Marc Chagall was in his 90s when he created a series of stained glass windows, which decades later still draw thousands of visitors each month to the top of a hill in Mainz, Germany. They grace a cathedral, of all things, and that built originally to serve the Holy Roman Empire. It was then vicar Klaus Mayer who asked Chagall to help restore the church so heavily damaged during Word War II. Chagall, nee Moishe Shagal was a Jew, middle-aged in the mid-twentieth century. Born in Russia, and settled in France, he survived WWII in the United States.

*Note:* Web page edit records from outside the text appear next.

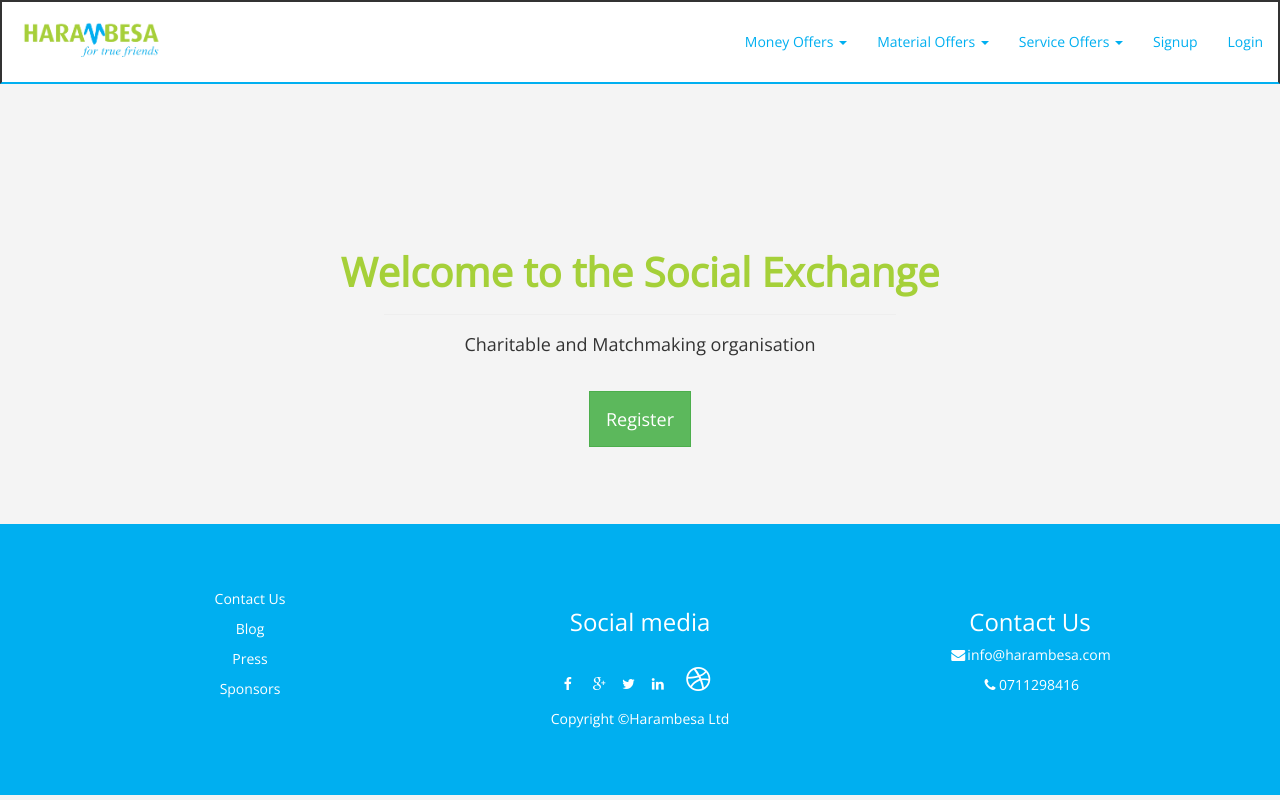
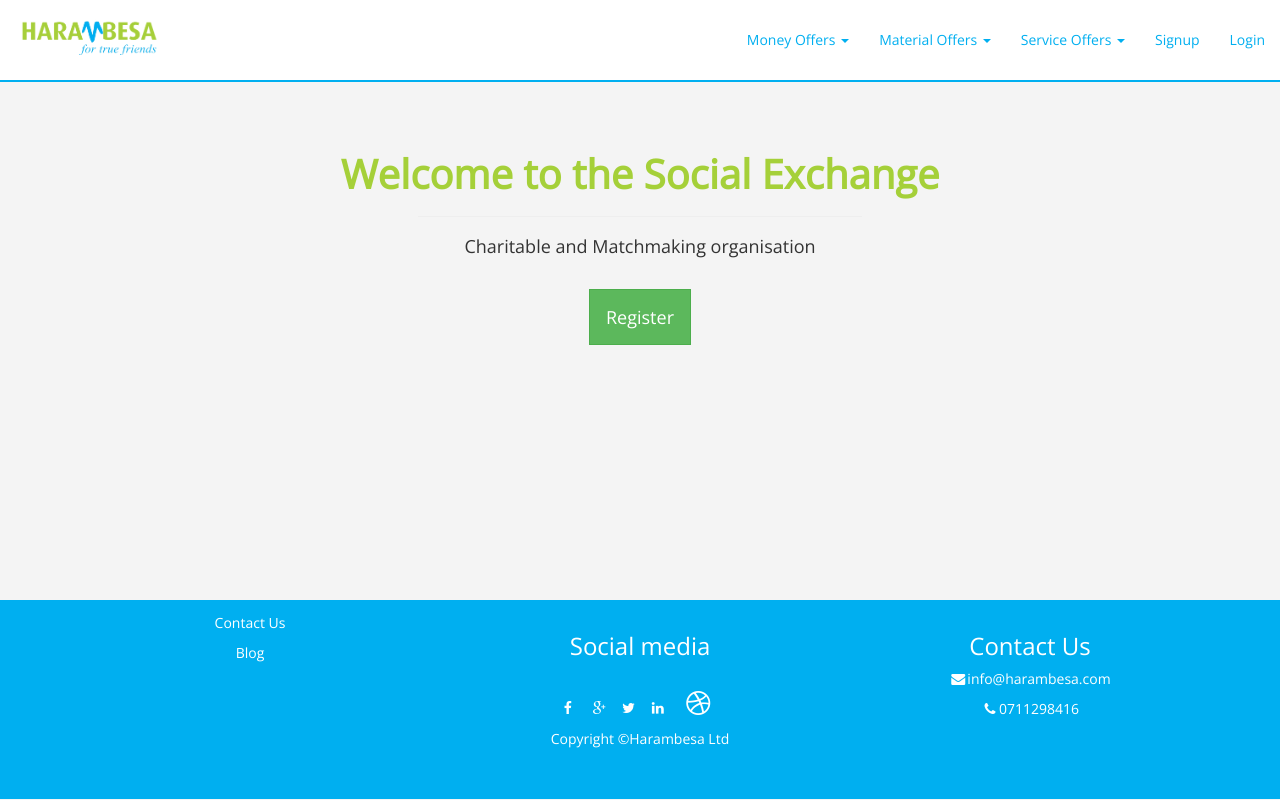
Before and after one commit to maikofelix89/harambesa_html, a website: page index.html in a window 1280 px wide. Drawn offline with nearby package versions, Linux system fonts and the light colour scheme.

Commit message:
design changes

```diff
--- a/css/custom.css
+++ b/css/custom.css
@@ -1,13 +1,15 @@
 
 .wrapper {
 
-    height: auto !important;
-    height: 100%;
-    margin: 0 auto -200px;
+   min-height: 100%;
+  height: auto !important;
+  height: 100%;
+
+  margin: 0 auto -200px;
 }
 
 .push{
-  height:200px;
+
 }
 
 .navbar-fixed-top {
@@ -16,10 +18,10 @@
 
     background-color:#FFF;
 
-    padding-top:15px;
+     padding-top:15px;
      padding-bottom:15px;
      border-style: solid;
-     border-width: 2px;
+     border-bottom-width: 2px;
      border-bottom-color:#00aff0;
 
 }
@@ -39,23 +41,32 @@ color:#A5D039;
    padding-top: 0px;
 }
 
+#myintro{
+  padding-top: 6%;
+  margin-right: 0px;
+  margin-left: 0px;
+
+}
+
 body{
  /* background:url('../images/white.png'); */
 
   background-color: #f4f4f4;
   font-family: 'Open Sans', sans-serif;
-   max-height:100%;
+   height: 100%;
 
 
 }
 html{
-  height:100%;
+   height: 100%;
 }
 
 #content{
-	margin-top:10%;
-  padding-top:5%;
-  padding-bottom:15%;
+	margin-top:7%;
+  margin-left: 0px !important;
+  margin-right: 0px !important;
+
+
 }
 
 #cmimage{
@@ -63,7 +74,7 @@ html{
 }
 
 #loginpanel,#signuppanel{
-	padding-top: 15px;
+	padding-top:1%;
 	padding-bottom: 15px;
 	padding-left: 15px;
 	padding-right: 15px;
@@ -93,13 +104,13 @@ html{
 }
 
 #intro{
-  padding-bottom:0px;
+  padding-bottom:1%;
 }
 
 #intro-message{
   padding-top:5%;
   text-align: center;
-  padding-bottom:5%;
+  padding-bottom:2%;
 
 }
 
@@ -133,9 +144,10 @@ html{
 #myfooter{
   background-color:#00aff0;
   color:#FFF;
-  height: :200px;
-  padding-top: 5%;
-  padding-bottom:5%;
+  height: :150px;
+  padding-top: 1%;
+  padding-bottom: 3.9%;
+
 
 }
 
@@ -178,6 +190,20 @@ footer .footer-above {
   padding-bottom:3%;
 }
 
+#myintro{
+  margin-bottom: 3%;
+}
+
+
+}
+@media(max-width:360px){
+
+.wrapper {
+    margin: 0px auto -60px;
+}
+#loginpanel, #signuppanel {
+   margin-top: 19%;
+}
 }
 
 @media(max-width:1024px){
--- a/index.html
+++ b/index.html
@@ -30,7 +30,7 @@
 </head>
 <body>
 <div class="wrapper">
-<div class="navbar navbar-inverse navbar-fixed-top" role="navigation">
+<nav class="navbar navbar-inverse navbar-fixed-top" role="navigation">
     <div class="container-fluid">
         <div class="navbar-header">
             <button type="button" class="navbar-toggle" data-toggle="collapse" data-target=".navbar-collapse">
@@ -78,23 +78,25 @@
                             <li><a href="/service-offer/all-others">Others</a></li>
                         </ul>
 
-
+                     </li>
 
 
 
                     <li><a href="/users/signupform">Signup</a></li>
                     <li><a href="/users/loginform">Login</a></li>
-                   </li>
+
 
 
 
             </ul>
 
+
         </div>
     </div>
-</div>
+</nav>
 
-<div class="row" id="content">
+<div class="row" id="myintro">
+<div class="container">
 <div class="col-md-12 col-sm-12 col-lg-12" id="intro">
  <div id="intro-message">
  <h2>Welcome to the Social Exchange</h2>
@@ -109,24 +111,22 @@
 
 
 </div>
+</div>
+</div>
 
 
-
-</div>
-</div><!-- end of wrapper -->
-<div class="push"></div>
+ </div><!-- end of wrapper -->
 
 
-<div class="row">
-    <footer class="text-center" id="myfooter">
+    <footer class="text-center footer navbar-bottom" id="myfooter">
         <div class="footer-above">
             <div class="container">
                 <div class="row">
                     <div class="footer-col col-md-4 col-lg-4">
                         <p>Contact Us</p>
                         <p>Blog</p>
-                        <p>Press</p>
-                        <p>Sponsors</p>
+
+
                     </div>
                     <div class="footer-col col-md-4 col-lg-4">
                         <h3>Social media</h3>
@@ -169,7 +169,8 @@
             </div>
         </div>
     </footer>
-    </div>
+
+ </div>
 
 </body>
 </html>
```
Also changed, not shown: login.html (+7 -8 lines).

Now, I’ve seen Chagall’s stained glass windows in Jerusalem’s Hadassah Hospital in Jerusalem — a visual representation of biblical poetry describing the twelve tribes of Israel (Genesis 49 and Deuteronomy 33). I’m a fan of his sketches and paintings, too. But there’s something particularly moving about this space flooded with a cool and calming blue.
Blue dominates the windows and thus the chapel illuminated by them. The biggest windows, those that flank the sanctuary have no figures in them at all but wave and swirl in shades of blues. These were not actually made by Chagall but by Charles Marq, a friend and sometimes collaborator with Chagall. Their names have a graceful symmetry — Marc Chagall, Charles Marq — that suits the manner in which Marq picked up without strictly imitating Chagall’s colors and style after the master’s death and carried them forward in this place.
But it is the windows that Chagall created that are the transporting art of St. Stephan’s Mainz. The celebration of creation, the wonder of a God in relation to ordinary human beings, the partnership of male and female, and the power of sacred text, these are not specifically Jewish or Christian ideas but transcend religious lines. That said, Chagall included also the Christian-specific images of Mary’s annunciation and the crucifixion of Christ. I have never seen Christ in flight on the cross, and I’m not sure that Chagall had that in mind with this image. Yet there is a lift to Jesus’ arms and hands, a weightlessness down through his legs that suggests flight. Or maybe the angels and birds that all around simply worked on my subconscious in ways that made me see Chagall’s Christ as already transformed and transforming.
Chagall was a mystic. He called his art “supranatural.” Anyone familiar with the biblical narratives in Genesis or with Moses and David will recognize them in these images, but Chagall took license, too. In the bottom panel of one of the side windows a great big red rooster with a smaller woman figure is called “Polarity of the Creation.” David plays his harp in heaven near the top of another panel.
That Chagall made these windows when he was in his 90s is inspiration in itself. Add to that that the images, cast in Chagall’s seemingly effortless style, are by all accounts imperfect. The candles lean a bit, there’s a floating donkey with no real feet but a sweet, sweet smile, and one of the angels has two faces. But who cares? It works. It so works.
I walked out of the church into a warm and breezy afternoon feeling lighter reminded that reconciliation and healing between peoples is possible. What is imperfect can be invaluably great. A single lifetime is never enough, so never quit. And there is much, much, so much more than any one of us is or sees or can even imagine.
So let the fiddlers float, rainbows serve as rooster perch, and Jerusalem come down from heaven. Oh, and please, don’t anyone bomb Mainz again.
A version of this article also appears on The Huffington Post.